Is AI safety about systems becoming malevolent or conscious?

Concern about existential risk from misaligned AI is not based on worries that AI systems will become conscious, turn evil, or develop motivations like revenge or hatred.

People sometimes assume AI risk is about AI acting like a human villain, and fictional representations of AI takeover often concentrate on AIs with villainous motivations because it makes for compelling storytelling. However, experts generally aren’t worried about this. Nor is AI becoming conscious the dangerous part; in Stuart Russell’s words1, "The primary concern is not spooky emergent consciousness but simply the ability to make high-quality decisions."

The core concern is that AI systems may become 1) extremely competent at making decisions that achieve their goals, while also being 2) indifferent to things we value highly (like human life or happiness). And unfortunately, many of a highly-competent AI’s plans could have destructive side-effects on anything the AI does not specifically value.

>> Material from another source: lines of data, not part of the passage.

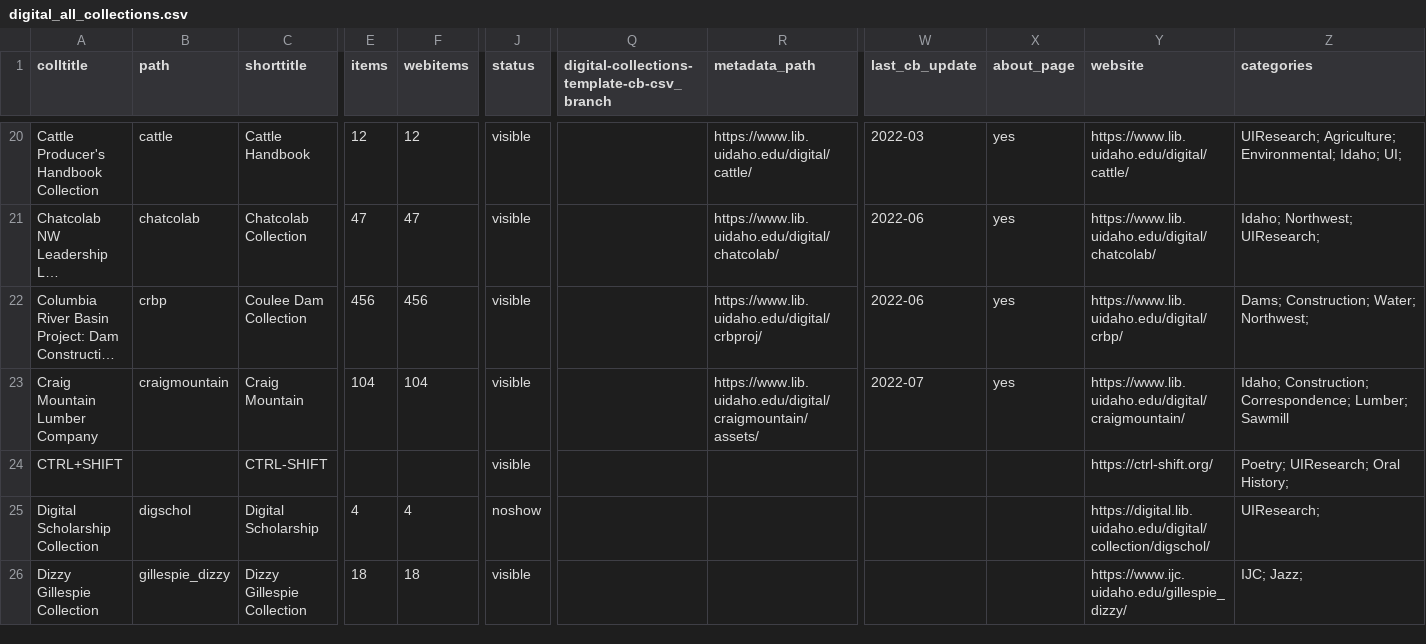
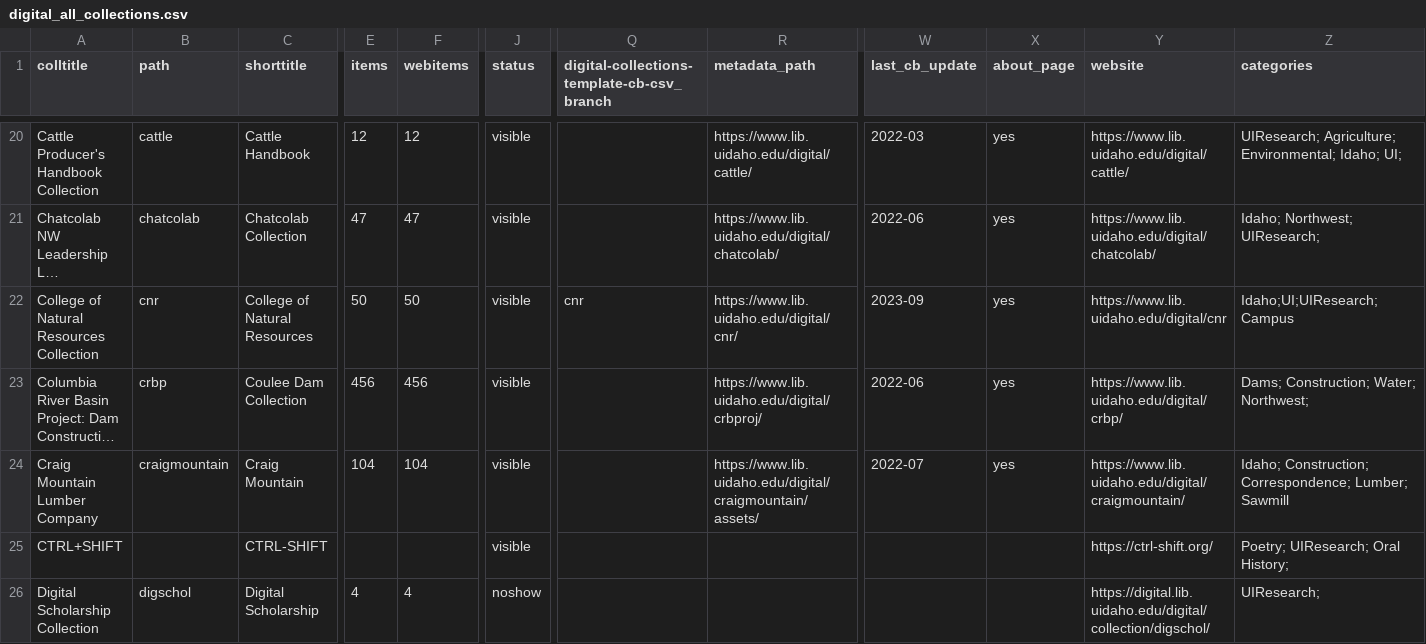
Before and after one commit to uidaholib/digital_source, a CSV file: _data/digital_all_collections.csv, drawn as a sheet; only a part is shown, gaps mark what is left out; the shorter side is filled out with more unchanged rows; long unchanged cells end in …; rows hold the shown columns only; the diff names each change by its address in the sheet, - before the commit and + after, or states it on an @@ line.

Commit message:
add cnr collection

```diff
--- a/_data/digital_all_collections.csv
+++ b/_data/digital_all_collections.csv
+row 22: College of Natural Resources Collection | cnr | College of Natural Resources | 50 | 50 | visible | cnr | https://www.lib.uidaho.edu/digital/cnr/ | 2023-09 | yes | https://www.lib.uidaho.edu/digital/cnr | Idaho;UI;UIResearch;Campus
```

Put simply, AI risk comes from systems which pursue their goals without caring about us. (Consider how human actions often kill a lot of insects, not out of malice on our part, but just as a side-effect of other things we're doing.)

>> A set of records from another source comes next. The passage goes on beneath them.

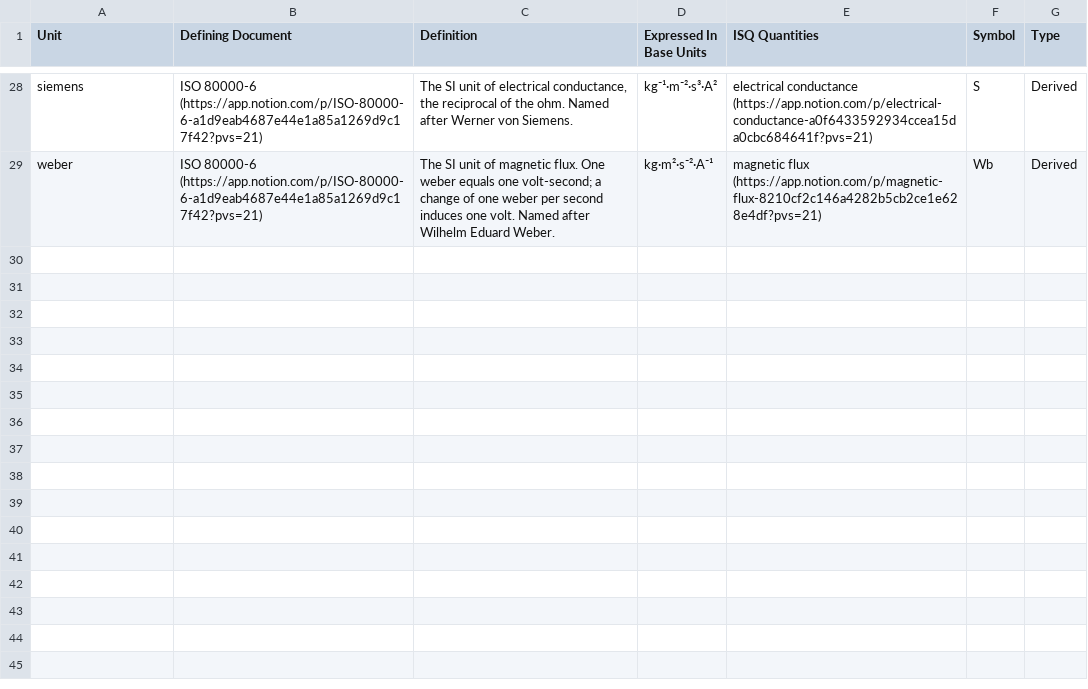
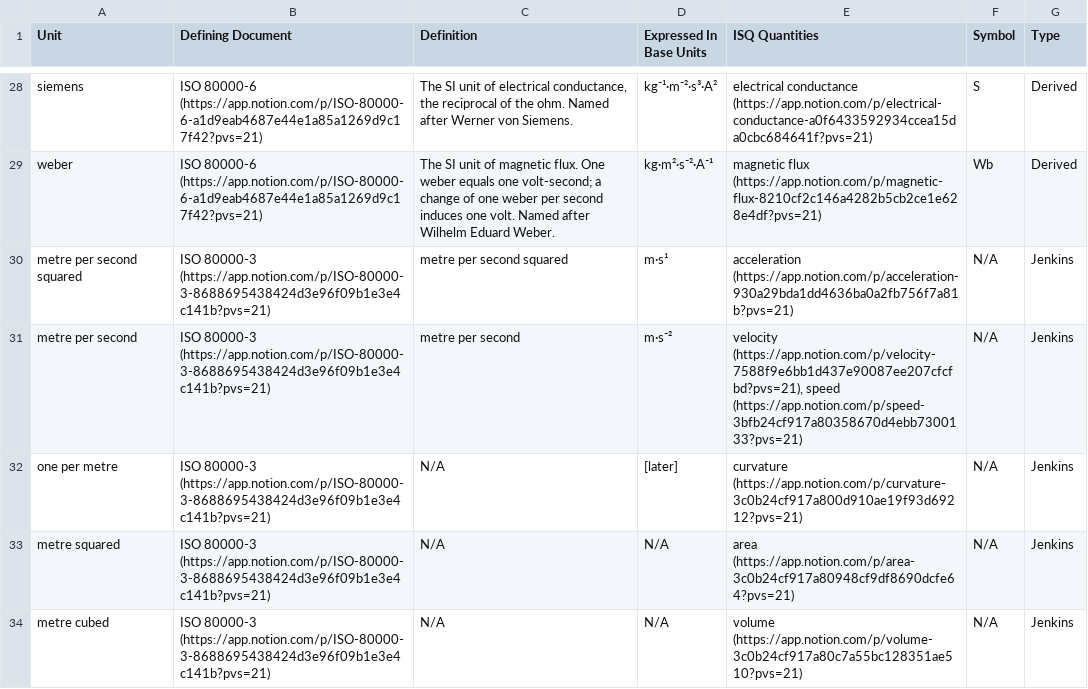
Before and after one commit to jsjuni/IsqSiLibrary.jl, a CSV file: resource/ISQ & SI Reference/SI Units b419c70b1bf040e3b87a04a900378d01.csv, drawn as a sheet; only a part is shown, gaps mark what is left out; the diff covers the shown part only.

```diff
--- a/resource/ISQ & SI Reference/SI Units b419c70b1bf040e3b87a04a900378d01.csv
+++ b/resource/ISQ & SI Reference/SI Units b419c70b1bf040e3b87a04a900378d01.csv
@@ -29 +29,6 @@ siemens,ISO 80000-6 (https://app.notion.com/p/ISO-80000-6-a1d9eab4687e44e1a85a12
 weber,ISO 80000-6 (https://app.notion.com/p/ISO-80000-6-a1d9eab4687e44e1a85a1269d9c17f42?pvs=21),The SI unit of magnetic flux. One weber equals one volt-second; a change of one weber per second induces one volt. Named after Wilhelm Eduard Weber.,kg·m²·s⁻²·A⁻¹,magnetic flux (https://app.notion.com/p/magnetic-flux-8210cf2c146a4282b5cb2ce1e628e4df?pvs=21),Wb,Derived
+metre per second squared,ISO 80000-3 (https://app.notion.com/p/ISO-80000-3-8688695438424d3e96f09b1e3e4c141b?pvs=21),metre per second squared,m·s¹,acceleration (https://app.notion.com/p/acceleration-930a29bda1dd4636ba0a2fb756f7a81b?pvs=21),N/A,Jenkins
+metre per second,ISO 80000-3 (https://app.notion.com/p/ISO-80000-3-8688695438424d3e96f09b1e3e4c141b?pvs=21),metre per second,m·s⁻²,"velocity (https://app.notion.com/p/velocity-7588f9e6bb1d437e90087ee207cfcfbd?pvs=21), speed (https://app.notion.com/p/speed-3bfb24cf917a80358670d4ebb7300133?pvs=21)",N/A,Jenkins
+one per metre,ISO 80000-3 (https://app.notion.com/p/ISO-80000-3-8688695438424d3e96f09b1e3e4c141b?pvs=21),N/A,[later],curvature (https://app.notion.com/p/curvature-3c0b24cf917a800d910ae19f93d69212?pvs=21),N/A,Jenkins
+metre squared,ISO 80000-3 (https://app.notion.com/p/ISO-80000-3-8688695438424d3e96f09b1e3e4c141b?pvs=21),N/A,N/A,area (https://app.notion.com/p/area-3c0b24cf917a80948cf9df8690dcfe64?pvs=21),N/A,Jenkins
+metre cubed,ISO 80000-3 (https://app.notion.com/p/ISO-80000-3-8688695438424d3e96f09b1e3e4c141b?pvs=21),N/A,N/A,volume (https://app.notion.com/p/volume-3c0b24cf917a80c7a55bc128351ae510?pvs=21),N/A,Jenkins
```
Also changed, not shown: 4 added rows and 6 edited cells elsewhere in this file, resource/ISQ & SI Reference/SI Base Dimensions a72ac099666843ed86e0c23c45c5304a.csv, resource/ISQ & SI Reference/SI Base Dimensions a72ac099666843ed86e0c23c45c5304a_all.csv, 5 other files.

  1. In another publication, Russell has written “They need not be “conscious”; in some respects, they can even still be “stupid.” They just need to become very good at affecting the world and have goal systems that are not well understood and not in alignment with human goals (including the human goal of not going extinct).↩︎